"First of all, while we don't have any official mod support, we are definitely happy to see that people are engaging with our game and creating their own mods for it," Iron Gate opens in a Steam news update. They go on to describe having a creative community around Valheim as "flattering" before getting to a more serious disclaimer about Iron Gate's liability regarding mods, pointing out that "any creating and using of mods is done at your own risks," and that "we can't guarantee mods will be compatible with newer versions of the game."
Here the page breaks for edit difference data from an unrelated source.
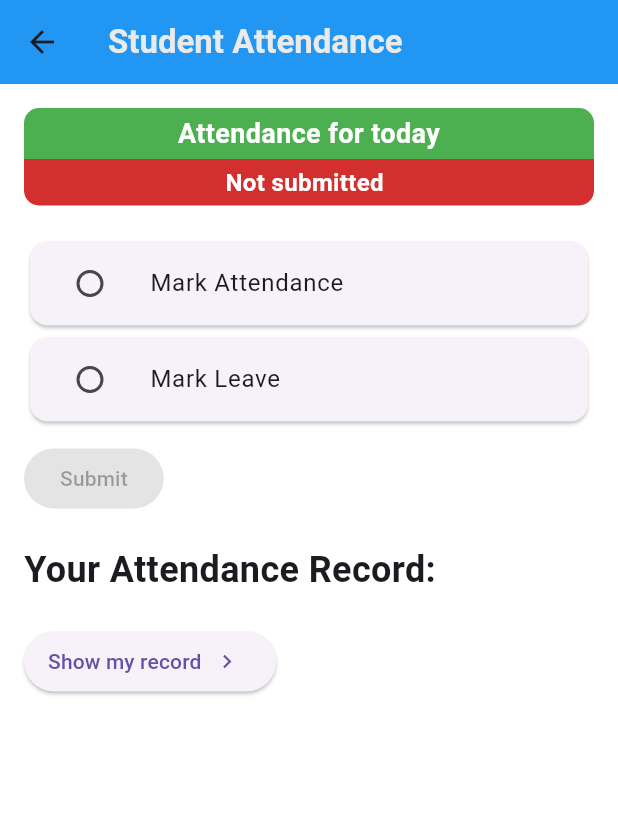
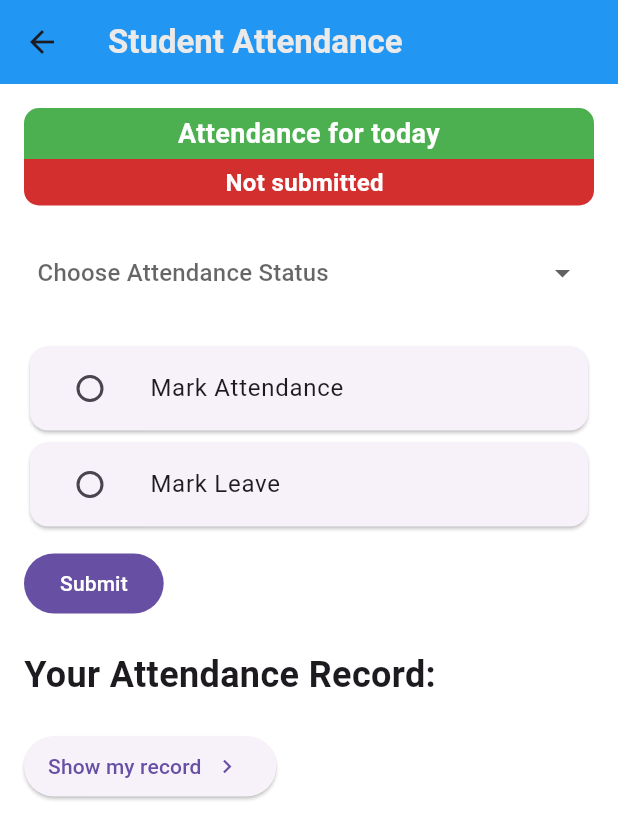
Before and after one commit to abdullah-works/Attendance-Management-System-App, a Flutter app: the UserPanel screen opened directly, on a phone screen of 412 x 824 dp. Shown: the top 839 px of the screen. Run offline on Flutter 3.47's test engine with Material 3 defaults, Android fonts, the light colour scheme and no system bars; our stand-ins replace cloud_firestore, firebase_auth, firebase_core, flutter_spinkit, internet_connection_checker_plus; accounts and stored records are empty.

Commit message:
added dropdown button
Dropdown button will be used now for future attendance recording, will also display a text field widget for a leave request text in future commits if the user selected leave status for attendance.

```diff
--- a/lib/screens/user_panel.dart
+++ b/lib/screens/user_panel.dart
@@ -12,6 +12,8 @@ class UserPanel extends StatefulWidget {
 
 class _UserPanelState extends State<UserPanel> {
   AttendanceOptions? _character;
+  String? selectedAttendance;
+  bool isValueSelected = false;
   bool isAttendanceSubmitted = false;
   @override
   Widget build(BuildContext context) {
@@ -81,6 +83,56 @@ class _UserPanelState extends State<UserPanel> {
               ),
             ),
             const SizedBox(height: 20.0),
+            Container(
+              decoration: BoxDecoration(
+                border: Border.all(
+                  color: Colors.white38,
+                ),
+                borderRadius: BorderRadius.circular(8),
+              ),
+              child: DropdownButton(
+                  dropdownColor: Colors.white,
+                  style: Theme.of(context).textTheme.titleMedium!.copyWith(
+                        color: const Color.fromARGB(255, 8, 85, 148),
+                      ),
+                  underline: const SizedBox.shrink(),
+                  hint: const Text('Choose Attendance Status'),
+                  value: isAttendanceSubmitted
+                      ? null
+                      : selectedAttendance, // in order for the [disabledHint] to display, the [value] should also be null as well as [onChanged]
+                  isExpanded: true,
+                  padding: const EdgeInsets.symmetric(horizontal: 8),
+                  borderRadius: BorderRadius.circular(10),
+                  disabledHint: Text(
+                    '$selectedAttendance (submitted)',
+                    style: const TextStyle(
+                        color: Colors.black45, fontWeight: FontWeight.bold),
+                  ),
+                  onChanged: (isAttendanceSubmitted)
+                      ? null
+                      : (String? value) {
+                          setState(() {
+                            if (value == null) {
+                              return;
+                            }
+                            selectedAttendance = value;
+                            isValueSelected = true;
+                          });
+                        },
+                  items: [
+                    'Present',
+                    'Absent',
+                    'Leave',
+                  ].map(
+                    (String attendanceItem) {
+                      return DropdownMenuItem(
+                        value: attendanceItem,
+                        child: Text(attendanceItem),
+                      );
+                    },
+                  ).toList()),
+            ),
+            const SizedBox(height: 20.0),
             AttendanceRadioButton(
               text: 'Mark Attendance',
               value: AttendanceOptions.markAttendance,
@@ -102,22 +154,23 @@ class _UserPanelState extends State<UserPanel> {
               },
             ),
             const SizedBox(height: 10.0),
-            // FilledButton.icon(
-            //   onPressed: () {},
-            //   label: Text('Submit'),
-            //   icon: Icon(Icons.done),
-            // ),
             FilledButton(
-              onPressed: (_character == null)
-                  ? null
-                  : () {
+              onPressed: () {
+                if (isValueSelected == false) {
+                  ScaffoldMessenger.of(context).showSnackBar(
+                    const SnackBar(
+                      content: Text('Please select a value for attendance.'),
+                    ),
+                  );
+                  return;
+                }
                 showDialog(
                   context: context,
                   builder: (builder) {
                     return AlertDialog(
                       title: const Text('Confirmation'),
-                              content: const Text(
-                                  "This can't be undone! Are you sure?"),
+                      content:
+                          const Text("This can't be undone! Are you sure?"),
                       actions: [
                         TextButton(
                             onPressed: () {
@@ -134,7 +187,8 @@ class _UserPanelState extends State<UserPanel> {
                             child: const Text('Cancel')),
                       ],
                     );
-                          });
+                  },
+                );
               },
               child: const Text('Submit'),
               // label: Text('Submit'),
```
Lines whose indentation alone changed are shown as unchanged.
Iron Gate then moves on to what is apparently the most popular question surrounding Valheim mods, namely paid mods. The developer is blunt on this point. "Iron Gate does not condone locking modded content behind a paywall," the post explains. "We feel that charging money for a mod is against the creative and open spirit of modding itself, and therefore we urge all mod authors to make their mods freely available to all who want to play them."
It's worth noting Iron Gate is not entirely unsympathetic regarding the work that goes into mods, suggesting players can show support for modders with a "voluntary donation," but they are firm on the point of direct payments for access: "We do not want payment to be a requirement to access a mod". It isn't clear what Iron Gate's response would be if someone did try to sell access to a mod, whether or not they would actively seek to have that mod shut down.
Iron Gate rounds out the statement by requesting modders explicate the unofficial nature of their mods "both in the game and on any website where the mod is available." This seems slightly odd, as mods are unofficial by their nature. But Iron Gate does at least explain its reason for requesting this. "Sometimes joining a modded dedicated server will automatically trigger a download of a mod, and we simply want to avoid confusion for players so that they can know whether or not they are playing a modded game." They then point out that Valheim "already has a feature" for flagging modded servers, which probably should have been pointed out first, as otherwise it sounds like they're asking modders to take an additional step.
It's been a while since the argument over paid mods was dug up. Way back in 2015, Valve briefly had a paid mods feature in Skyrim's steam workshop, but dropped the idea after a vicious backlash. Gabe Newell maintained that Valve would allow modders to be paid back in 2017, but so far no system has emerged to replace it. Perhaps that's because these days, most modders who want to make bank from their mods, such as Team Beef, do so via Patreon and other subscription services, enabling players to support them financially without necessitating direct transactions for specific mods.